All other things being equal, consumers no doubt prefer a tax-free shopping experience. But all other things are rarely equal. E-retailers (or mail-order catalogs) may have a price advantage, but well-run “Main Street’’ businesses have competitive advantages of their own. They attract customers with eye-catching window displays. They play up local ties and neighborhood loyalty. They give shoppers the chance to see, feel, or try on items before buying them. They enable the serendipitous joys of browsing. They don’t charge for shipping. And they offer potential customers a degree of personal service and warmth that no website can match.
The current system is far fairer than the one Durbin wants. Bricks-and-mortar merchants charge sales taxes based on their physical location. The same rule applies to online merchants. A Pennsylvania tobacco shop doesn’t collect Ohio sales taxes whenever it sells a humidor to a visitor from Ohio. Amazon shouldn’t have to, either.
“Out-of-state companies that aren’t paying their fair share of taxes,’’ Durbin argues, “are sticking Illinois residents and businesses with the tab.’’ What tab? Taxes paid should bear some relation to services received, and merchants with no “substantial nexus’’ to a state receive no services from it. They don’t use its firefighters or sewers, don’t send their kids to its schools, and don’t expect it to plow their streets after a blizzard. To force them nevertheless to collect and remit that state’s taxes would be grossly unreasonable.
Durbin’s bill would only hurt the consumers he claims to be “looking out for.’’ The existing arrangement has worked well for 40 years.
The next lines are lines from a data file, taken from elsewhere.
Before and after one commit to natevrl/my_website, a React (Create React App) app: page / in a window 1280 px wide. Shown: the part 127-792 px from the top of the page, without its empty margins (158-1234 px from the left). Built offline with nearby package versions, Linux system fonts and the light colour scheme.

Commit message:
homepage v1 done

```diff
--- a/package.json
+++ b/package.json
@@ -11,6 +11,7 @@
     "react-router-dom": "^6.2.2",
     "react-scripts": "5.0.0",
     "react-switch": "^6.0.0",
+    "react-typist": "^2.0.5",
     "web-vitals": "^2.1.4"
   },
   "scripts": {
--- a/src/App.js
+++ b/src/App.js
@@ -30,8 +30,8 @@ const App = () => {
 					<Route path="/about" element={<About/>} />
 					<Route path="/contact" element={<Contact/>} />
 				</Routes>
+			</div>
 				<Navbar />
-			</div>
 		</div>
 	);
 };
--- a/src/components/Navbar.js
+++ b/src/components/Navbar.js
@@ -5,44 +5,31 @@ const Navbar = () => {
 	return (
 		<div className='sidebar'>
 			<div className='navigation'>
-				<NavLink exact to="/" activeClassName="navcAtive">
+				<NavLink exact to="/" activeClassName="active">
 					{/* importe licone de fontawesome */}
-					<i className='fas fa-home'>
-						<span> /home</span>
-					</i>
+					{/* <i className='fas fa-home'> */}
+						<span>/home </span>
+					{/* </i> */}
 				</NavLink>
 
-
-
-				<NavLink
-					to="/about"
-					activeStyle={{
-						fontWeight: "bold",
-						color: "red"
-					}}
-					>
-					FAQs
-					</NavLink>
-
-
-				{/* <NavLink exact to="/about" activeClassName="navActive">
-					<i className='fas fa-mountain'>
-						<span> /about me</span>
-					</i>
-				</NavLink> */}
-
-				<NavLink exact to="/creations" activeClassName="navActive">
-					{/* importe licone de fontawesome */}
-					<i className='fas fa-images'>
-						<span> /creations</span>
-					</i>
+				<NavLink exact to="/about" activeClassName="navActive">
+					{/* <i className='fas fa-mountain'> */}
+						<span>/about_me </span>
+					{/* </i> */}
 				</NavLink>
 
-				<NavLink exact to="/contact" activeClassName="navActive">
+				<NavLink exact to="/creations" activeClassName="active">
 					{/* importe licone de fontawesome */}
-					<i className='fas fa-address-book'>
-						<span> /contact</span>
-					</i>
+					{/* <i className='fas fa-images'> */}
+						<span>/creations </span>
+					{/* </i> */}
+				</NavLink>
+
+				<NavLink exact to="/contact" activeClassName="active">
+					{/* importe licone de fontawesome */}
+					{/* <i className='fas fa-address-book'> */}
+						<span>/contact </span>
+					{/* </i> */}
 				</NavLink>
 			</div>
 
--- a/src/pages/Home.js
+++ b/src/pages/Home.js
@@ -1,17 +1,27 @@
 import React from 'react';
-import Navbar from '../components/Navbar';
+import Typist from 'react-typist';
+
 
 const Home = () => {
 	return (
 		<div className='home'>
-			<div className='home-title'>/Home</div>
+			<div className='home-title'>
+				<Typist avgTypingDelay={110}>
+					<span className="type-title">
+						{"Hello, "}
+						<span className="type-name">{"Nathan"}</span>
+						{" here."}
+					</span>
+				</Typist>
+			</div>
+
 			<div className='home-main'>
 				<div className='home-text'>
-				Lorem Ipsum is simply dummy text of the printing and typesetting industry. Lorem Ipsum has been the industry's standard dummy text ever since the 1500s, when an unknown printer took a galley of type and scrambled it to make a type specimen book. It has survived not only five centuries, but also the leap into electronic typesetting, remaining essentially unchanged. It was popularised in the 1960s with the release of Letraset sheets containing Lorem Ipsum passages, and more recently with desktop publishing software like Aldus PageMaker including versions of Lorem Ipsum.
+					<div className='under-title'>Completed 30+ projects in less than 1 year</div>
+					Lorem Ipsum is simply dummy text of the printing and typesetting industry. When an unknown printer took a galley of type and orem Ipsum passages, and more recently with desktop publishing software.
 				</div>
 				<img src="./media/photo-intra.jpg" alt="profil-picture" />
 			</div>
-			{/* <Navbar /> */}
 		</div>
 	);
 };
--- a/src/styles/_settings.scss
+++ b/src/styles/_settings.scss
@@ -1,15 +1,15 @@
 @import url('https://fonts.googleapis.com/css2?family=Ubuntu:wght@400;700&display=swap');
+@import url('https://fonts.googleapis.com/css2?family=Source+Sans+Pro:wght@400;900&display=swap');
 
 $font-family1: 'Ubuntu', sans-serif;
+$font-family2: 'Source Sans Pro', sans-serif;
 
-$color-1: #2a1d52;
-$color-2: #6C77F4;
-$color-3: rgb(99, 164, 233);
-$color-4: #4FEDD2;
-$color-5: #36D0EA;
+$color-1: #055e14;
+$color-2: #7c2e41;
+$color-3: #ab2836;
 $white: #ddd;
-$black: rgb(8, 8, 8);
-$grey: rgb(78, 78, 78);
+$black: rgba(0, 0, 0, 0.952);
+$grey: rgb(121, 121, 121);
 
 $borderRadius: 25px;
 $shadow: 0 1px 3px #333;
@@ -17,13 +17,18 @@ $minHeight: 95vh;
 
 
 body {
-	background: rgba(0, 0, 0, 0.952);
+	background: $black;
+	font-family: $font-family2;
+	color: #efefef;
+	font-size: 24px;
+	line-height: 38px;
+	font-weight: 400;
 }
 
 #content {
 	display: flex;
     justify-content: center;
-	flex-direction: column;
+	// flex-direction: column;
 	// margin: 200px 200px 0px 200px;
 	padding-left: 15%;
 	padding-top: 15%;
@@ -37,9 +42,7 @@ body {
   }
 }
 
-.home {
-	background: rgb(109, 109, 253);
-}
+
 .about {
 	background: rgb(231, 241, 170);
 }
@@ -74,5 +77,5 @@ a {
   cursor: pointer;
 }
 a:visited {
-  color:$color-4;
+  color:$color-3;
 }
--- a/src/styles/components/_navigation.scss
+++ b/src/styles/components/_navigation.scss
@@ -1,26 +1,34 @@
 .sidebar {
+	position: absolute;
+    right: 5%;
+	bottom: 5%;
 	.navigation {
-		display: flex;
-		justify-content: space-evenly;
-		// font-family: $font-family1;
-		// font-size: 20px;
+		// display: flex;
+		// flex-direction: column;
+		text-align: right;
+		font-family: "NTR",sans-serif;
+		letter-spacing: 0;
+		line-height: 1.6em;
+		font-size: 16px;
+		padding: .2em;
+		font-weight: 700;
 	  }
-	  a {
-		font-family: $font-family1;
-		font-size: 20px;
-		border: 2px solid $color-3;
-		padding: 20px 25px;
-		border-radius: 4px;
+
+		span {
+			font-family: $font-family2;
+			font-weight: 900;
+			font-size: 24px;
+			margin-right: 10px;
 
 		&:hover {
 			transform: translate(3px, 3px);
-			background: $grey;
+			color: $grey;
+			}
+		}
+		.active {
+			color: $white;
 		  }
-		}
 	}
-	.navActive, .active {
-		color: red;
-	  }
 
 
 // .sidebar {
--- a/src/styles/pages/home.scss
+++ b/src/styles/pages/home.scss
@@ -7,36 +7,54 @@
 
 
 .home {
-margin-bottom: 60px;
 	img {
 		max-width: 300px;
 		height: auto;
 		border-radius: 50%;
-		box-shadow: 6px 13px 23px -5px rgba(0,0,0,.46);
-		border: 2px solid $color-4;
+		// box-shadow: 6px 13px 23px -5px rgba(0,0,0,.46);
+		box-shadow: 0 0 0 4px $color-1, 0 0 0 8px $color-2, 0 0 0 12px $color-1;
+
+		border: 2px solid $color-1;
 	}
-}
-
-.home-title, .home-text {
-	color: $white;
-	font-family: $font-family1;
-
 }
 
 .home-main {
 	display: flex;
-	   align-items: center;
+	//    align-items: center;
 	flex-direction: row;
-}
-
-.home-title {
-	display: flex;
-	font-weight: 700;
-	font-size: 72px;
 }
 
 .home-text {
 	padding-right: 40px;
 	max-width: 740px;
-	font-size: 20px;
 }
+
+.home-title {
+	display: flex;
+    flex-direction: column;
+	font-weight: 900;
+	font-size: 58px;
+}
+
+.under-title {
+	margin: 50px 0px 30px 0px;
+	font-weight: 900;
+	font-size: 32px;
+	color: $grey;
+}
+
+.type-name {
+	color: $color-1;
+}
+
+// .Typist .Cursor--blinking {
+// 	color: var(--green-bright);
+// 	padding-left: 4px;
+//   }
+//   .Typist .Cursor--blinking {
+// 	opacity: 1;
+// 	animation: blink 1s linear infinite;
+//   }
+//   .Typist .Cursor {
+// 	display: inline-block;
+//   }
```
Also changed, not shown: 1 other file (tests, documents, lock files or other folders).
All it needs from Congress is a good leaving-alone.
I'm sure my favorite commenter on all issues related to economics will agree. Max?